▸ Your instructions
When you have gone through the entries below, state how many lines include the word "profile" and write nothing else.

***** Material for this task

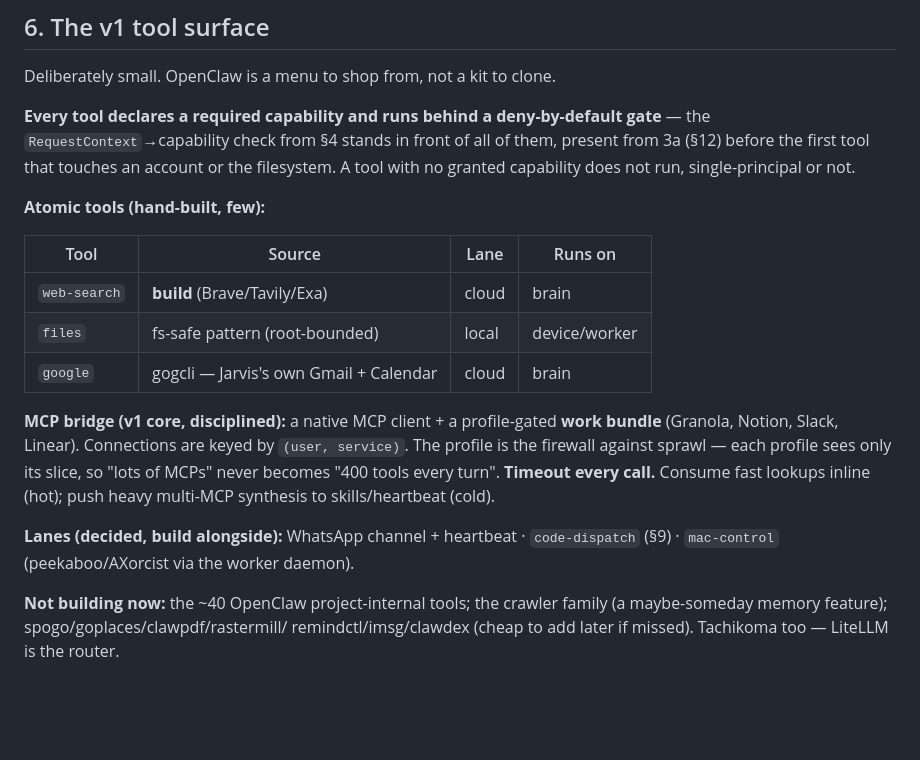
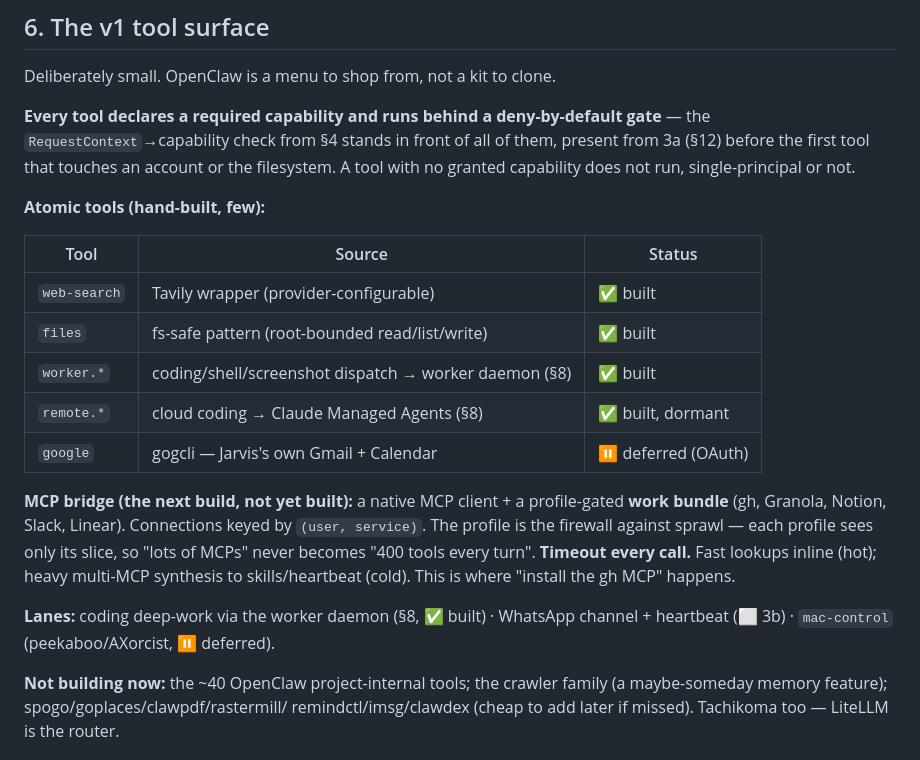
Before and after one commit to roughcoder/jarvis, a Markdown page: docs/PHASE3.md, the part around one of its changes. Rendered like a GitHub page; blank space fills up the shorter version.

```diff
--- a/docs/PHASE3.md
+++ b/docs/PHASE3.md
@@ -157,21 +157,23 @@ filesystem. A tool with no granted capability does not run, single-principal or
 
 **Atomic tools (hand-built, few):**
 
-| Tool | Source | Lane | Runs on |
-|---|---|---|---|
-| `web-search` | **build** (Brave/Tavily/Exa) | cloud | brain |
-| `files` | fs-safe pattern (root-bounded) | local | device/worker |
-| `google` | gogcli — Jarvis's own Gmail + Calendar | cloud | brain |
+| Tool | Source | Status |
+|---|---|---|
+| `web-search` | Tavily wrapper (provider-configurable) | ✅ built |
+| `files` | fs-safe pattern (root-bounded read/list/write) | ✅ built |
+| `worker.*` | coding/shell/screenshot dispatch → worker daemon (§8) | ✅ built |
+| `remote.*` | cloud coding → Claude Managed Agents (§8) | ✅ built, dormant |
+| `google` | gogcli — Jarvis's own Gmail + Calendar | ⏸ deferred (OAuth) |
 
-**MCP bridge (v1 core, disciplined):** a native MCP client + a profile-gated
-**work bundle** (Granola, Notion, Slack, Linear). Connections are keyed by
-`(user, service)`. The profile is the firewall against sprawl — each profile
-sees only its slice, so "lots of MCPs" never becomes "400 tools every turn".
-**Timeout every call.** Consume fast lookups inline (hot); push heavy multi-MCP
-synthesis to skills/heartbeat (cold).
+**MCP bridge (the next build, not yet built):** a native MCP client + a
+profile-gated **work bundle** (gh, Granola, Notion, Slack, Linear). Connections
+keyed by `(user, service)`. The profile is the firewall against sprawl — each
+profile sees only its slice, so "lots of MCPs" never becomes "400 tools every
+turn". **Timeout every call.** Fast lookups inline (hot); heavy multi-MCP
+synthesis to skills/heartbeat (cold). This is where "install the gh MCP" happens.
 
-**Lanes (decided, build alongside):** WhatsApp channel + heartbeat · `code-dispatch`
-(§9) · `mac-control` (peekaboo/AXorcist via the worker daemon).
+**Lanes:** coding deep-work via the worker daemon (§8, ✅ built) · WhatsApp
+channel + heartbeat (⬜ 3b) · `mac-control` (peekaboo/AXorcist, ⏸ deferred).
 
 **Not building now:** the ~40 OpenClaw project-internal tools; the crawler
 family (a maybe-someday memory feature); spogo/goplaces/clawpdf/rastermill/
```
Also changed, not shown: other parts of docs/PHASE3.md (+57 -35 lines), AGENTS.md (+19 -13 lines).
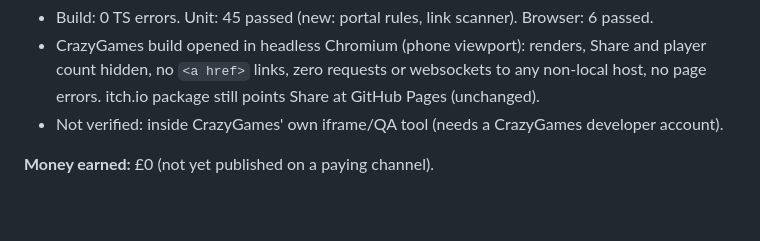
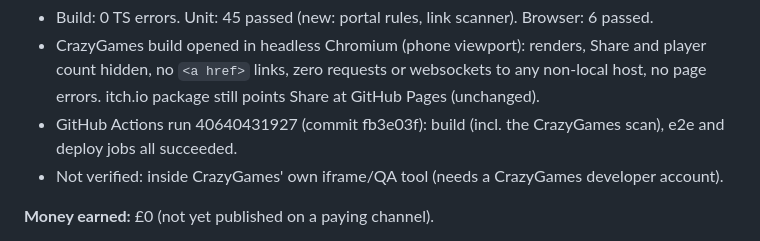
Before and after one commit to TheRealSiyuan/CityWalk_v2, a Markdown page: DAILY_PROGRESS.md, the part around the change. Drawn GitHub-style; blank space fills up the shorter version.

Commit message:
Daily progress: record deploy result
Co-Authored-By: Claude Opus 5.5 <noreply@anthropic.com>
Claude-Session: https://claude.ai/code/session_01Fz3Rh2WR2a1HTTciMngcfE

```diff
--- a/DAILY_PROGRESS.md
+++ b/DAILY_PROGRESS.md
@@ -18,6 +18,8 @@ Verified work only. Newest first.
 - CrazyGames build opened in headless Chromium (phone viewport): renders, Share and player
   count hidden, no `<a href>` links, zero requests or websockets to any non-local host, no
   page errors. itch.io package still points Share at GitHub Pages (unchanged).
+- GitHub Actions run 40640431927 (commit fb3e03f): build (incl. the CrazyGames scan), e2e and
+  deploy jobs all succeeded.
 - Not verified: inside CrazyGames' own iframe/QA tool (needs a CrazyGames developer account).
 
 **Money earned:** £0 (not yet published on a paying channel).
```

**********

▸ Exercise output
5